┌──

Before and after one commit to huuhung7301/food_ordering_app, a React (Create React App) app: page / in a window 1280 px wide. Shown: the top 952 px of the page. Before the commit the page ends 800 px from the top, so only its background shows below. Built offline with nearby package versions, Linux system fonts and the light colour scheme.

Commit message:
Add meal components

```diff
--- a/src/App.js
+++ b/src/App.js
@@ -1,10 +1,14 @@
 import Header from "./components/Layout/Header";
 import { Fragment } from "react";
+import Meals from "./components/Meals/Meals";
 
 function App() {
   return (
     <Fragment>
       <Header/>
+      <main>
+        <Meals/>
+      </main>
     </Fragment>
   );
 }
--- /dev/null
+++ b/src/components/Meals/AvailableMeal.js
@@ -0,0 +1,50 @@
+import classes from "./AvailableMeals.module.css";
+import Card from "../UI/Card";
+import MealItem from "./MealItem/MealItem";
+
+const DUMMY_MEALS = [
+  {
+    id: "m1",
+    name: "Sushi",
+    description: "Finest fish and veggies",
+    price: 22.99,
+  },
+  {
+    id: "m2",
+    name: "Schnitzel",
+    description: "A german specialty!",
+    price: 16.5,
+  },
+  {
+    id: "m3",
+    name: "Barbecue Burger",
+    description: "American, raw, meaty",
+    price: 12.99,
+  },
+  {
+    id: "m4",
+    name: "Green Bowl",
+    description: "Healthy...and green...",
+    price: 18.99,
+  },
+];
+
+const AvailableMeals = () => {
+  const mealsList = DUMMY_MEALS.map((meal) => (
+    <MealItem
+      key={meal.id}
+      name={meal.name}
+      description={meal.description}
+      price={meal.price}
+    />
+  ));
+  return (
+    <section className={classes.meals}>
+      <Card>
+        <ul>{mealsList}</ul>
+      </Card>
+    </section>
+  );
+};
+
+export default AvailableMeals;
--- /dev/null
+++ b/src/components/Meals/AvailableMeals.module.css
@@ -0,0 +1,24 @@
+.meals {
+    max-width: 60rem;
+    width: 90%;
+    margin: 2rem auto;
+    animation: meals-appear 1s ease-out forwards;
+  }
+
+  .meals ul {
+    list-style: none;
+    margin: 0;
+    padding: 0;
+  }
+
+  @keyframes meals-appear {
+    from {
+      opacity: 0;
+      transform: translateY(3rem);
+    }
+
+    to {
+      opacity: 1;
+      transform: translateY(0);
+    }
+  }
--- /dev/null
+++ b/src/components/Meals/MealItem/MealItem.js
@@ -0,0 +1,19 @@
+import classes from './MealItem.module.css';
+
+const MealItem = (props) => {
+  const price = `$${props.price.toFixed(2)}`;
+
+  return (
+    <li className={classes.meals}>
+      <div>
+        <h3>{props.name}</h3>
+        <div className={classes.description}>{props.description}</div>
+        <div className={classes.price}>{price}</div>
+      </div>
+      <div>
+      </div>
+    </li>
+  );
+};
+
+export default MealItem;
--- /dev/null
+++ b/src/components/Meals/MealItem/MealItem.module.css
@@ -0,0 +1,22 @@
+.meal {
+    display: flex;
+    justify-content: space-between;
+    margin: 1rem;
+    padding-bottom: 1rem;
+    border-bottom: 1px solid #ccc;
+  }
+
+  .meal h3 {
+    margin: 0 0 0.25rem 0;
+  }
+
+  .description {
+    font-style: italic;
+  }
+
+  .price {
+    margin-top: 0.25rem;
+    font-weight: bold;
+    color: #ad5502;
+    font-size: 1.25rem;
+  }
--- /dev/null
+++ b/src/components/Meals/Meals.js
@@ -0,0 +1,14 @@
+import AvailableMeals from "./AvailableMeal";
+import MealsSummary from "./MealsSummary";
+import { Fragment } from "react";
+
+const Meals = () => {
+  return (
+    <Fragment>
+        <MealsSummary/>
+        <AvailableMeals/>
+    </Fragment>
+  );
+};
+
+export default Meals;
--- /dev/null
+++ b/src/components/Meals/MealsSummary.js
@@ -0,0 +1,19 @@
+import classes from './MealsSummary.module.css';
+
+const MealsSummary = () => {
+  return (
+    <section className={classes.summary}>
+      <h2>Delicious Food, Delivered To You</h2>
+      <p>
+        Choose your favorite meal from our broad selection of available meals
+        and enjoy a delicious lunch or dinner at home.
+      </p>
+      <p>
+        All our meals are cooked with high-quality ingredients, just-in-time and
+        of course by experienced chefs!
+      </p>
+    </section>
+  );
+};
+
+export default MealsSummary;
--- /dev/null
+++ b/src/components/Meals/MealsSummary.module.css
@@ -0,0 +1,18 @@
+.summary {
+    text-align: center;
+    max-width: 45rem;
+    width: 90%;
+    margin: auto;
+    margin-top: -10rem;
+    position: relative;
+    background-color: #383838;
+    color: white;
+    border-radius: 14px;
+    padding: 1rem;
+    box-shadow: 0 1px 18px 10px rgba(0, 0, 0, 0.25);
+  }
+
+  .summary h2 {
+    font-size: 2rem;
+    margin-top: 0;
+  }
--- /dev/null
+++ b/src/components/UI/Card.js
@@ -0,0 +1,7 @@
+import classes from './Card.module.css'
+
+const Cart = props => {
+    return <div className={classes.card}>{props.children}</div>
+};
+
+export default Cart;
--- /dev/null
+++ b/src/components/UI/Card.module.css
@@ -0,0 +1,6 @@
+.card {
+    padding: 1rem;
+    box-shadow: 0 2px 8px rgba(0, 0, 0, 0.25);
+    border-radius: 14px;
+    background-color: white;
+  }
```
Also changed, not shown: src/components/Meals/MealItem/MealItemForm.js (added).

└──

## [Problem requirements]
Retype all the data verbatim.

## [Answer space]
Before and after one commit to huuhung7301/food_ordering_app, a React (Create React App) app: page / in a window 1280 px wide. Shown: the top 952 px of the page. Before the commit the page ends 800 px from the top, so only its background shows below. Built offline with nearby package versions, Linux system fonts and the light colour scheme.

Commit message:
Add meal components

```diff
--- a/src/App.js
+++ b/src/App.js
@@ -1,10 +1,14 @@
 import Header from "./components/Layout/Header";
 import { Fragment } from "react";
+import Meals from "./components/Meals/Meals";
 
 function App() {
   return (
     <Fragment>
       <Header/>
+      <main>
+        <Meals/>
+      </main>
     </Fragment>
   );
 }
--- /dev/null
+++ b/src/components/Meals/AvailableMeal.js
@@ -0,0 +1,50 @@
+import classes from "./AvailableMeals.module.css";
+import Card from "../UI/Card";
+import MealItem from "./MealItem/MealItem";
+
+const DUMMY_MEALS = [
+  {
+    id: "m1",
+    name: "Sushi",
+    description: "Finest fish and veggies",
+    price: 22.99,
+  },
+  {
+    id: "m2",
+    name: "Schnitzel",
+    description: "A german specialty!",
+    price: 16.5,
+  },
+  {
+    id: "m3",
+    name: "Barbecue Burger",
+    description: "American, raw, meaty",
+    price: 12.99,
+  },
+  {
+    id: "m4",
+    name: "Green Bowl",
+    description: "Healthy...and green...",
+    price: 18.99,
+  },
+];
+
+const AvailableMeals = () => {
+  const mealsList = DUMMY_MEALS.map((meal) => (
+    <MealItem
+      key={meal.id}
+      name={meal.name}
+      description={meal.description}
+      price={meal.price}
+    />
+  ));
+  return (
+    <section className={classes.meals}>
+      <Card>
+        <ul>{mealsList}</ul>
+      </Card>
+    </section>
+  );
+};
+
+export default AvailableMeals;
--- /dev/null
+++ b/src/components/Meals/AvailableMeals.module.css
@@ -0,0 +1,24 @@
+.meals {
+    max-width: 60rem;
+    width: 90%;
+    margin: 2rem auto;
+    animation: meals-appear 1s ease-out forwards;
+  }
+
+  .meals ul {
+    list-style: none;
+    margin: 0;
+    padding: 0;
+  }
+
+  @keyframes meals-appear {
+    from {
+      opacity: 0;
+      transform: translateY(3rem);
+    }
+
+    to {
+      opacity: 1;
+      transform: translateY(0);
+    }
+  }
--- /dev/null
+++ b/src/components/Meals/MealItem/MealItem.js
@@ -0,0 +1,19 @@
+import classes from './MealItem.module.css';
+
+const MealItem = (props) => {
+  const price = `$${props.price.toFixed(2)}`;
+
+  return (
+    <li className={classes.meals}>
+      <div>
+        <h3>{props.name}</h3>
+        <div className={classes.description}>{props.description}</div>
+        <div className={classes.price}>{price}</div>
+      </div>
+      <div>
+      </div>
+    </li>
+  );
+};
+
+export default MealItem;
--- /dev/null
+++ b/src/components/Meals/MealItem/MealItem.module.css
@@ -0,0 +1,22 @@
+.meal {
+    display: flex;
+    justify-content: space-between;
+    margin: 1rem;
+    padding-bottom: 1rem;
+    border-bottom: 1px solid #ccc;
+  }
+
+  .meal h3 {
+    margin: 0 0 0.25rem 0;
+  }
+
+  .description {
+    font-style: italic;
+  }
+
+  .price {
+    margin-top: 0.25rem;
+    font-weight: bold;
+    color: #ad5502;
+    font-size: 1.25rem;
+  }
--- /dev/null
+++ b/src/components/Meals/Meals.js
@@ -0,0 +1,14 @@
+import AvailableMeals from "./AvailableMeal";
+import MealsSummary from "./MealsSummary";
+import { Fragment } from "react";
+
+const Meals = () => {
+  return (
+    <Fragment>
+        <MealsSummary/>
+        <AvailableMeals/>
+    </Fragment>
+  );
+};
+
+export default Meals;
--- /dev/null
+++ b/src/components/Meals/MealsSummary.js
@@ -0,0 +1,19 @@
+import classes from './MealsSummary.module.css';
+
+const MealsSummary = () => {
+  return (
+    <section className={classes.summary}>
+      <h2>Delicious Food, Delivered To You</h2>
+      <p>
+        Choose your favorite meal from our broad selection of available meals
+        and enjoy a delicious lunch or dinner at home.
+      </p>
+      <p>
+        All our meals are cooked with high-quality ingredients, just-in-time and
+        of course by experienced chefs!
+      </p>
+    </section>
+  );
+};
+
+export default MealsSummary;
--- /dev/null
+++ b/src/components/Meals/MealsSummary.module.css
@@ -0,0 +1,18 @@
+.summary {
+    text-align: center;
+    max-width: 45rem;
+    width: 90%;
+    margin: auto;
+    margin-top: -10rem;
+    position: relative;
+    background-color: #383838;
+    color: white;
+    border-radius: 14px;
+    padding: 1rem;
+    box-shadow: 0 1px 18px 10px rgba(0, 0, 0, 0.25);
+  }
+
+  .summary h2 {
+    font-size: 2rem;
+    margin-top: 0;
+  }
--- /dev/null
+++ b/src/components/UI/Card.js
@@ -0,0 +1,7 @@
+import classes from './Card.module.css'
+
+const Cart = props => {
+    return <div className={classes.card}>{props.children}</div>
+};
+
+export default Cart;
--- /dev/null
+++ b/src/components/UI/Card.module.css
@@ -0,0 +1,6 @@
+.card {
+    padding: 1rem;
+    box-shadow: 0 2px 8px rgba(0, 0, 0, 0.25);
+    border-radius: 14px;
+    background-color: white;
+  }
```
Also changed, not shown: src/components/Meals/MealItem/MealItemForm.js (added).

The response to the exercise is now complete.